** Opening Available data block **

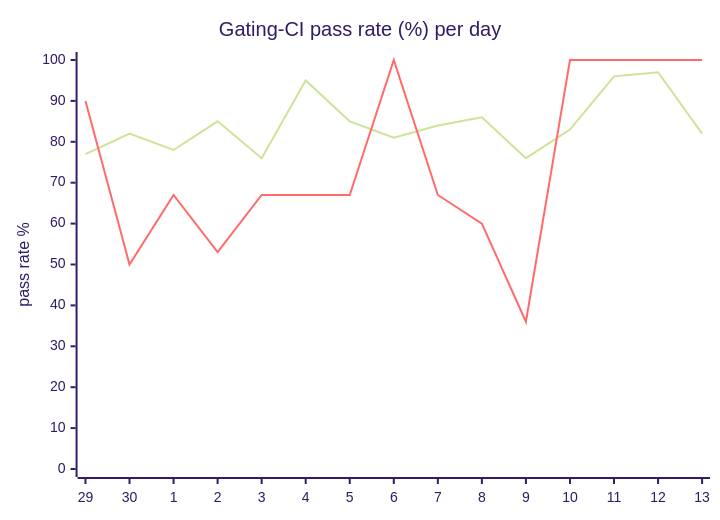
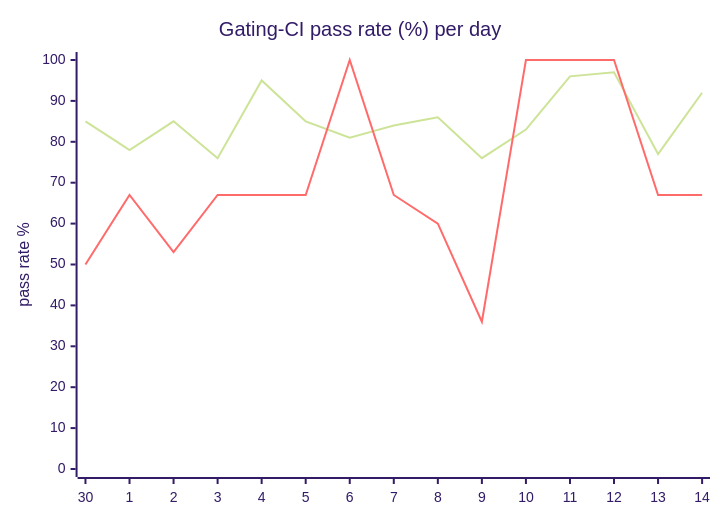
One commit to hatchet-dev/hatchet changed the diagram in hack/ci/ci-dashboard/staging/issue.md. Above: the diagram before and after it, drawn with Mermaid (forest theme). The commit also changed other lines of this file, not shown here.

````diff
--- a/hack/ci/ci-dashboard/staging/issue.md
+++ b/hack/ci/ci-dashboard/staging/issue.md
@@ -9,8 +9,8 @@
 ```mermaid
 xychart-beta
   title "Gating-CI pass rate (%) per day"
-  x-axis [29, 30, 1, 2, 3, 4, 5, 6, 7, 8, 9, 10, 11, 12, 13]
+  x-axis [30, 1, 2, 3, 4, 5, 6, 7, 8, 9, 10, 11, 12, 13, 14]
   y-axis "pass rate %" 0 --> 100
-  line "CI" [77, 82, 78, 85, 76, 95, 85, 81, 84, 86, 76, 83, 96, 97, 82]
-  line "main" [90, 50, 67, 53, 67, 67, 67, 100, 67, 60, 36, 100, 100, 100, 100]
+  line "CI" [85, 78, 85, 76, 95, 85, 81, 84, 86, 76, 83, 96, 97, 77, 92]
+  line "main" [50, 67, 53, 67, 67, 67, 100, 67, 60, 36, 100, 100, 100, 67, 67]
 ```
````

** Closing Available data block **

Task statement → Copy the entries above faithfully and omit every image.

Reply to the exercise →
One commit to hatchet-dev/hatchet changed the diagram in hack/ci/ci-dashboard/staging/issue.md. Above: the diagram before and after it, drawn with Mermaid (forest theme). The commit also changed other lines of this file, not shown here.

````diff
--- a/hack/ci/ci-dashboard/staging/issue.md
+++ b/hack/ci/ci-dashboard/staging/issue.md
@@ -9,8 +9,8 @@
 ```mermaid
 xychart-beta
   title "Gating-CI pass rate (%) per day"
-  x-axis [29, 30, 1, 2, 3, 4, 5, 6, 7, 8, 9, 10, 11, 12, 13]
+  x-axis [30, 1, 2, 3, 4, 5, 6, 7, 8, 9, 10, 11, 12, 13, 14]
   y-axis "pass rate %" 0 --> 100
-  line "CI" [77, 82, 78, 85, 76, 95, 85, 81, 84, 86, 76, 83, 96, 97, 82]
-  line "main" [90, 50, 67, 53, 67, 67, 67, 100, 67, 60, 36, 100, 100, 100, 100]
+  line "CI" [85, 78, 85, 76, 95, 85, 81, 84, 86, 76, 83, 96, 97, 77, 92]
+  line "main" [50, 67, 53, 67, 67, 67, 100, 67, 60, 36, 100, 100, 100, 67, 67]
 ```
````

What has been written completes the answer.